Former USC professor Walter Lee Williams was arrested in Mexico on June 18, ending his time on the FBI’s Most Wanted fugitives list.
The arrest came after Williams was indicted for alleged sexual crimes against children. Williams, a former anthropology, history and gender studies professor, arrived in Los Angeles the following day.
According to Bill Lewis, assistant director in the FBI’s Los Angeles Field Office, a Mexican citizen recognized Williams’ picture in the newspaper and reported him to local authorities.
Williams has been charged with a four-count indictment that alleges sexual exploitation of children and traveling abroad for the purpose of engaging in sexual acts with children.
More specifically, the indictment alleges crimes with two 14-year-olds that Williams contacted over the Internet. The FBI said in a statement that Williams is being indicted for allegedly having “engaged in sexual activity via Internet webcam sessions with the boys and expressing a desire to visit them in the Philippines to have sex.”
When Williams returned from the Philippines in January of 2011, the FBI moved in. By the time they recovered photographic evidence from Williams’ laptop, he had fled the country.
Williams departed USC suddenly in February of 2011, when he fled to Mexico after learning of the investigation against him.
As a scholar, Williams gained a reputation as a renowned author in Lesbian, Gay, Bisexual and Transgender academia. Williams started the Gay and Lesbian Review in 1996, and worked to build the ONE National Gay & Lesbian Archives at USC. During his time at the university, Williams also served as an adviser for several student organizations, including the Lambda Grads, Shades of Troy, and the Gay, Lesbian, Bisexual, Transgender Assembly.
According to the FBI, Williams used his academic work as an excuse to visit countries that turn a blind eye to child prostitution. Furthermore, renowned lesbian journalist Karen Ocamb, who published an article after the FBI listed Williams on its Most Wanted list, wrote that Williams was “well-known for making passes at his students at USC — some of whom made official complaints.”

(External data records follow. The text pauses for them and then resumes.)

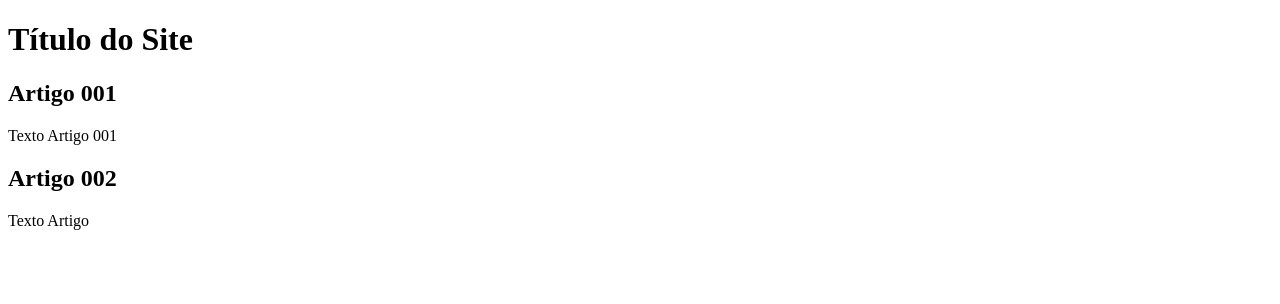
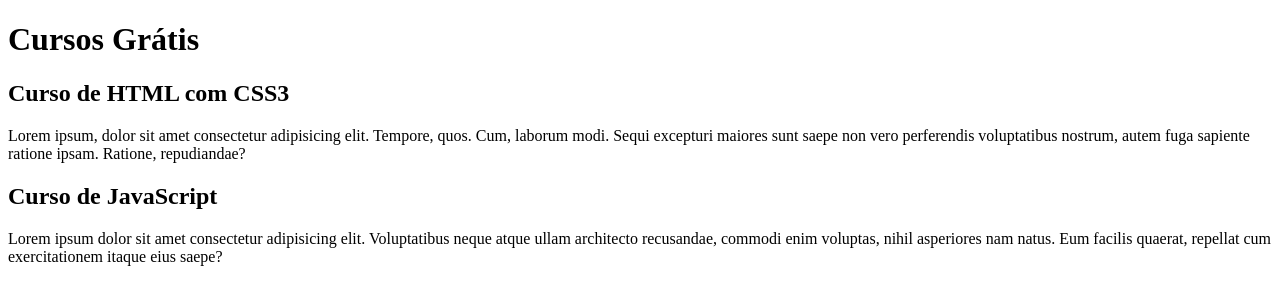
Before and after one commit to JefersonMacario/Projeto-Site, a plain HTML site: page index.html in a window 1280 px wide. Drawn offline with Linux system fonts and the light colour scheme.

Commit message:
comecei a escrever o conteúdo

```diff
--- a/index.html
+++ b/index.html
@@ -8,15 +8,15 @@
 <body>
     <main>
 <header>
-<h1>Título do Site</h1>
+<h1>Cursos Grátis</h1>
 </header>
 <article>
-    <h2>Artigo 001</h2>
-<p>Texto Artigo 001</p>
+    <h2>Curso de HTML com CSS3 </h2>
+<p>Lorem ipsum, dolor sit amet consectetur adipisicing elit. Tempore, quos. Cum, laborum modi. Sequi excepturi maiores sunt saepe non vero perferendis voluptatibus nostrum, autem fuga sapiente ratione ipsam. Ratione, repudiandae?</p>
 </article>
 <article>
-<h2>Artigo 002</h2>
-<p>Texto Artigo</p>
+<h2>Curso de JavaScript</h2>
+<p>Lorem ipsum dolor sit amet consectetur adipisicing elit. Voluptatibus neque atque ullam architecto recusandae, commodi enim voluptas, nihil asperiores nam natus. Eum facilis quaerat, repellat cum exercitationem itaque eius saepe?</p>
 </article>
 
     </main>
```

The allegations of such a history are surprisingly well-documented. According to Ocamb, Williams was rumored to have slept with many of his underage sources for his award-winning book, The Spirit and the Flesh.
“I knew about Walter’s [alleged] pedophilia many years ago via [LGBTQ scholar] Harry Hay and others in the gay Native [American] community who Walter used as sources in his Spirit and the Flesh book. His reputation was not good back then,” Ocamb quoted an anonymous source as saying.
When asked to comment on any previous investigations into Williams’ conduct, University Counsel Kelly Bendell said that the university us looking into the allegations. “By law, personnel matters are confidential. However, I can confirm that the university takes this matter very seriously and cooperated fully with the FBI during its investigation,” Bendall said.
The university released a statement about the investigation earlier this summer.
“The FBI has informed us that at this time there is no evidence that any of his alleged illegal activities were associated with the university or took place on campus,” part of the release said.
The FBI also noted that none of the explicit images were stored on USC property and that an investigation of Williams’ office at the university revealed no evidence of criminal activity on campus.
Williams faces up to 100 years in prison if convicted as presently charged.
Follow Nathanial Haas on Twitter @haas4prez2036